Act leader David Seymour has responded to phallic images of himself put up by a Wellington City councillor, saying he is “always in favour of artistic license and creativity” and he hopes she “graduates high school soon”.
Councillor Teri O’Neill took pictures of herself and her friends sticking the posters up around the city on Friday night and posted them to social media on Monday.
When contacted by the Herald about the pictures, she made her Instagram private but said she stands by her decision to post the flyers - one of which featured new Prime Minister Christopher Luxon inside the outline of a penis.
Another had Seymour and NZ First leader Winston Peters inside the scrotum while Luxon formed the head.
When asked about the posters by Newstalk ZB’s Heather du Plessis-Allan yesterday, Seymour said he had not seen them personally, but when it was described to him he asked whether the artist was “in high school or intermediate?”.
“For me that [phase] was around intermediate.”
“I hope they’re not too old, because you’d hope they grow out of it at some point.”
Another one of the flyers said “Those racist men don’t speak for us”, referring to the new Government.
Below it said “Pākehā for Te Tiriti”.
Seymour denied being a racist, saying “We’ve got a Government that is committed to recognising the universal humanity in every human, not dividing us by ethnic identities”.
“If she thinks that’s racist, then not only is she challenged in terms of maturity and illustration but possibly also some basic concepts of political philosophy, but I feel sorry for whoever this person is and I hope they graduate high school soon.”
When contacted by the Herald, O’Neill said she thought she “probably had” stuck some of the pictures up herself, but to say which ones.
Many in her community were “really scared of what’s to come” and she stood by all her actions to “challenge entrenched power structures”, she said.

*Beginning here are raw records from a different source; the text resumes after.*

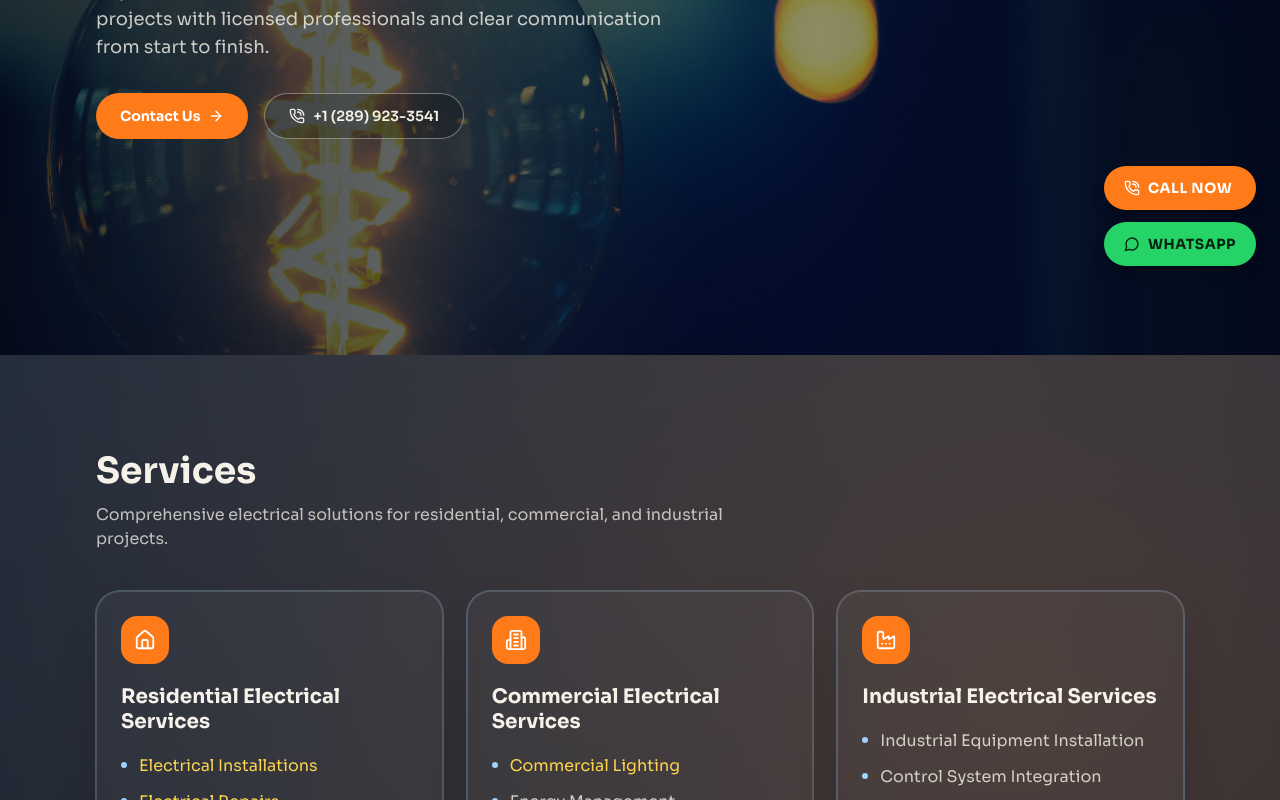
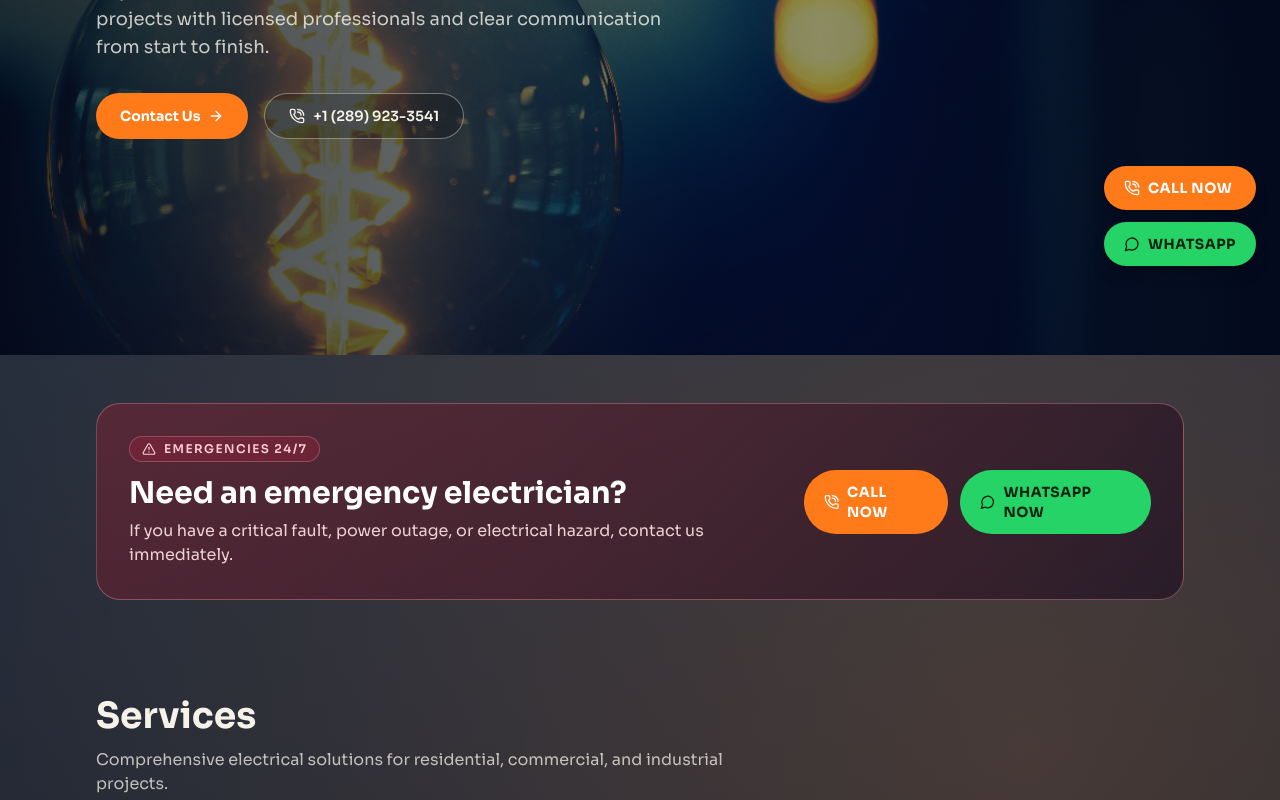
Before and after one commit to lsanchezv223/triplemelectric.com, a Next.js app: page / in a window 1280 px wide. Shown: the part 510-1310 px from the top of the page. Built offline with nearby package versions, Linux system fonts and the light colour scheme.

Commit message:
cambios.

```diff
--- a/app/page.tsx
+++ b/app/page.tsx
@@ -4,6 +4,7 @@ import { ArrowRight, BadgeCheck, Building2, Factory, Home, Mail, MapPin, Message
 import { PortfolioTabs } from "@/components/portfolio-tabs";
 import { Reveal } from "@/components/reveal";
 import { ContactForm } from "@/components/contact-form";
+import { EmergencyCta } from "@/components/emergency-cta";
 import { contactInfo } from "@/lib/site-data";
 
 const serviceColumns = [
@@ -104,6 +105,12 @@ export default function HomePage() {
             </div>
           </Reveal>
         </div>
+      </section>
+
+      <section className="mx-auto w-full max-w-6xl px-5 pt-10 md:px-8 md:pt-12">
+        <Reveal>
+          <EmergencyCta />
+        </Reveal>
       </section>
 
       <section id="services" className="mx-auto w-full max-w-6xl px-5 py-16 md:px-8 md:py-24">
--- a/app/services/[slug]/page.tsx
+++ b/app/services/[slug]/page.tsx
@@ -3,6 +3,7 @@ import Link from "next/link";
 import { ArrowLeft, CheckCircle2 } from "lucide-react";
 import { notFound } from "next/navigation";
 import { Reveal } from "@/components/reveal";
+import { EmergencyCta } from "@/components/emergency-cta";
 import { contactInfo, services } from "@/lib/site-data";
 
 type ServicePageProps = {
@@ -1026,6 +1027,12 @@ export default async function ServicePage({ params }: ServicePageProps) {
         )}
       </Reveal>
 
+      <div className="mt-8">
+        <Reveal delay={0.08}>
+          <EmergencyCta />
+        </Reveal>
+      </div>
+
       {slug === "electrical-installations" ? (
         <ElectricalInstallationsDetail />
       ) : slug === "electrical-repairs" ? (
--- /dev/null
+++ b/components/emergency-cta.tsx
@@ -0,0 +1,47 @@
+import { AlertTriangle, MessageCircle, PhoneCall } from "lucide-react";
+import { contactInfo } from "@/lib/site-data";
+
+export function EmergencyCta() {
+  const phoneHref = `tel:${contactInfo.phone.replace(/[^\d+]/g, "")}`;
+  const whatsappHref = `https://wa.me/${contactInfo.phone.replace(/[^\d]/g, "")}?text=${encodeURIComponent(
+    "Hi, I need emergency electrical service."
+  )}`;
+
+  return (
+    <section className="rounded-3xl border border-rose-300/35 bg-[linear-gradient(135deg,rgba(180,25,45,0.32),rgba(24,10,30,0.58))] p-6 md:p-8">
+      <div className="flex flex-col gap-5 md:flex-row md:items-center md:justify-between">
+        <div>
+          <p className="inline-flex items-center gap-2 rounded-full border border-rose-300/30 bg-rose-600/20 px-3 py-1 text-xs font-semibold uppercase tracking-[0.12em] text-rose-200">
+            <AlertTriangle size={14} />
+            Emergencies 24/7
+          </p>
+          <h3 className="mt-3 font-[var(--font-display)] text-2xl font-bold text-white md:text-3xl">
+            Need an emergency electrician?
+          </h3>
+          <p className="mt-2 max-w-2xl text-sm text-rose-100/90 md:text-base">
+            If you have a critical fault, power outage, or electrical hazard, contact us immediately.
+          </p>
+        </div>
+
+        <div className="flex flex-col gap-3 sm:flex-row">
+          <a
+            href={phoneHref}
+            className="inline-flex items-center justify-center gap-2 rounded-full bg-ember px-5 py-3 text-sm font-bold uppercase tracking-[0.04em] text-white transition hover:brightness-110"
+          >
+            <PhoneCall size={16} />
+            Call now
+          </a>
+          <a
+            href={whatsappHref}
+            target="_blank"
+            rel="noreferrer"
+            className="inline-flex items-center justify-center gap-2 rounded-full bg-[#25D366] px-5 py-3 text-sm font-bold uppercase tracking-[0.04em] text-[#052312] transition hover:brightness-110"
+          >
+            <MessageCircle size={16} />
+            WhatsApp now
+          </a>
+        </div>
+      </div>
+    </section>
+  );
+}
```
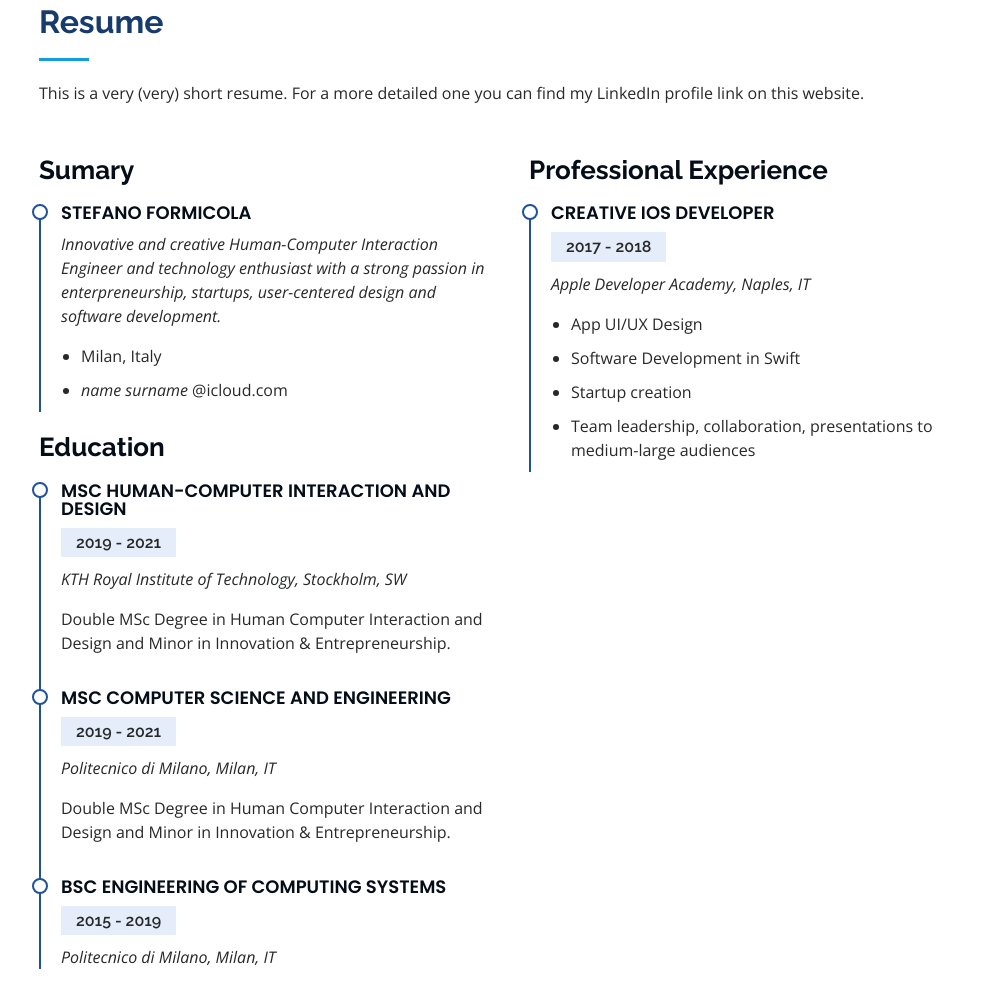
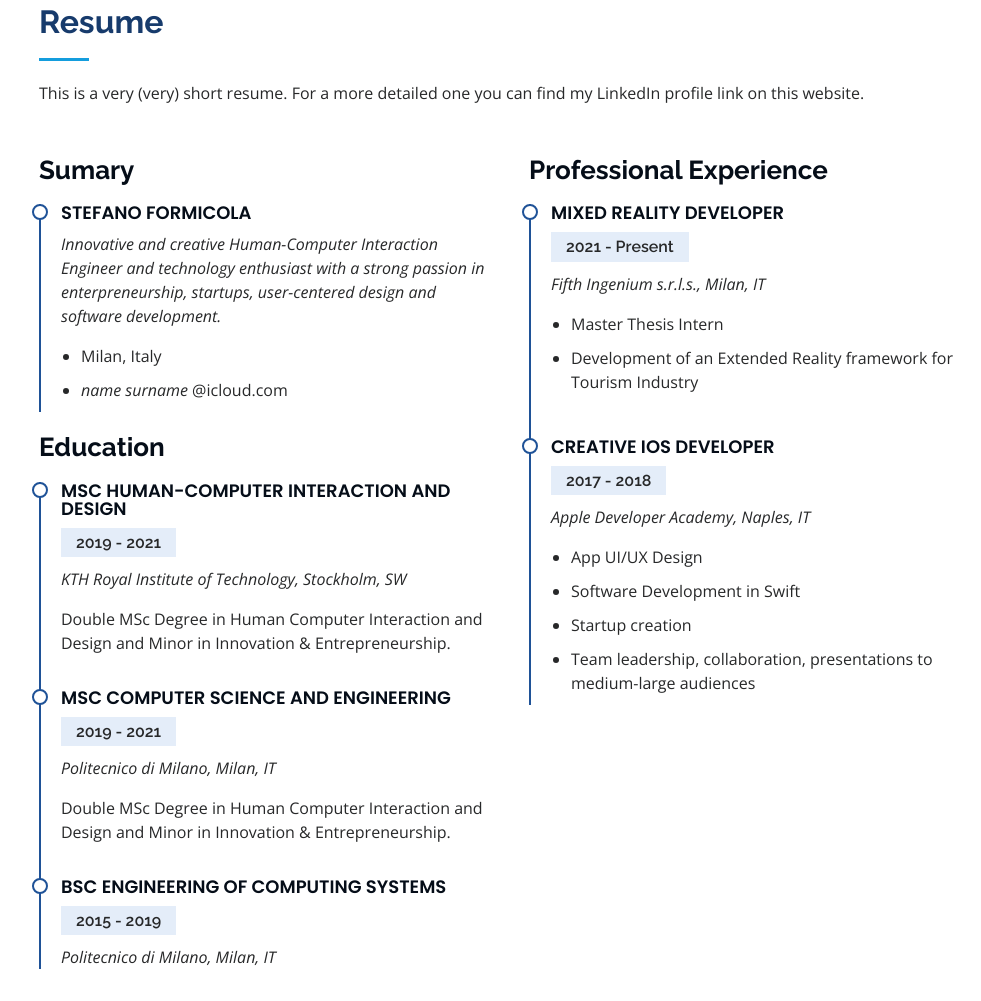
Before and after one commit to ste7en/ste7en.github.io, a plain HTML site: page index.html in a window 1280 px wide. Shown: the part 1634-2635 px from the top of the page, without its empty margins (276-1257 px from the left). Drawn offline with nearby package versions, Linux system fonts and the light colour scheme.

Commit message:
experience updated

```diff
--- a/index.html
+++ b/index.html
@@ -227,6 +227,15 @@
           <div class="col-lg-6" data-aos="fade-up" data-aos-delay="100">
             <h3 class="resume-title">Professional Experience</h3>
             <div class="resume-item">
+              <h4>Mixed Reality Developer</h4>
+              <h5>2021 - Present</h5>
+              <p><em>Fifth Ingenium s.r.l.s., Milan, IT </em></p>
+              <ul>
+                <li>Master Thesis Intern</li>
+                <li>Development of an Extended Reality framework for Tourism Industry</li>
+              </ul>
+            </div>
+            <div class="resume-item">
               <h4>Creative iOS Developer</h4>
               <h5>2017 - 2018</h5>
               <p><em>Apple Developer Academy, Naples, IT </em></p>
```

O’Neill believed the law determines the right to protest and it was her opinion people with a platform were obliged to challenge the status quo. She added the posters were meant as a humorous comment.
“I love that in Wellington we can take a bit of humour.
“Posters allow us to laugh at ourselves about the state we’re in while bringing about a social and political conversation. The house it’s on fire, but we’re also getting a brief moment to laugh about it.”
She said she “didn’t stop being an activist when I became a city councillor”.
“Posting bills is a tried-and-true method of political engagement.”
Mayor Tory Whanau said while she had not seen the post itself, “in general, councillors are free to express their views and humour is often used as a way to make a point”.
Whanau said she would not post the pictures herself, as she must “establish and maintain a relationship with the Government”.
She added she looked forward to sitting down with them and discussing “a way forward on big issues facing Wellington”.
The post on O’Neill’s Instagram came the same day Luxon, Peters and Seymour were sworn into Government.
Peters and Seymour were each sworn in as deputy prime ministers under the coalition arrangement. The pair will share the role, with Peters acting for the first 18 months and Seymour for the second 18 months.
A Wellington City councillor can expect a salary of $119,618 if they have no other additional responsibilities.
Vita Molyneux is a Wellington-based journalist who covers breaking news and stories from the capital. She has been a journalist since 2018 and joined the Herald in 2021.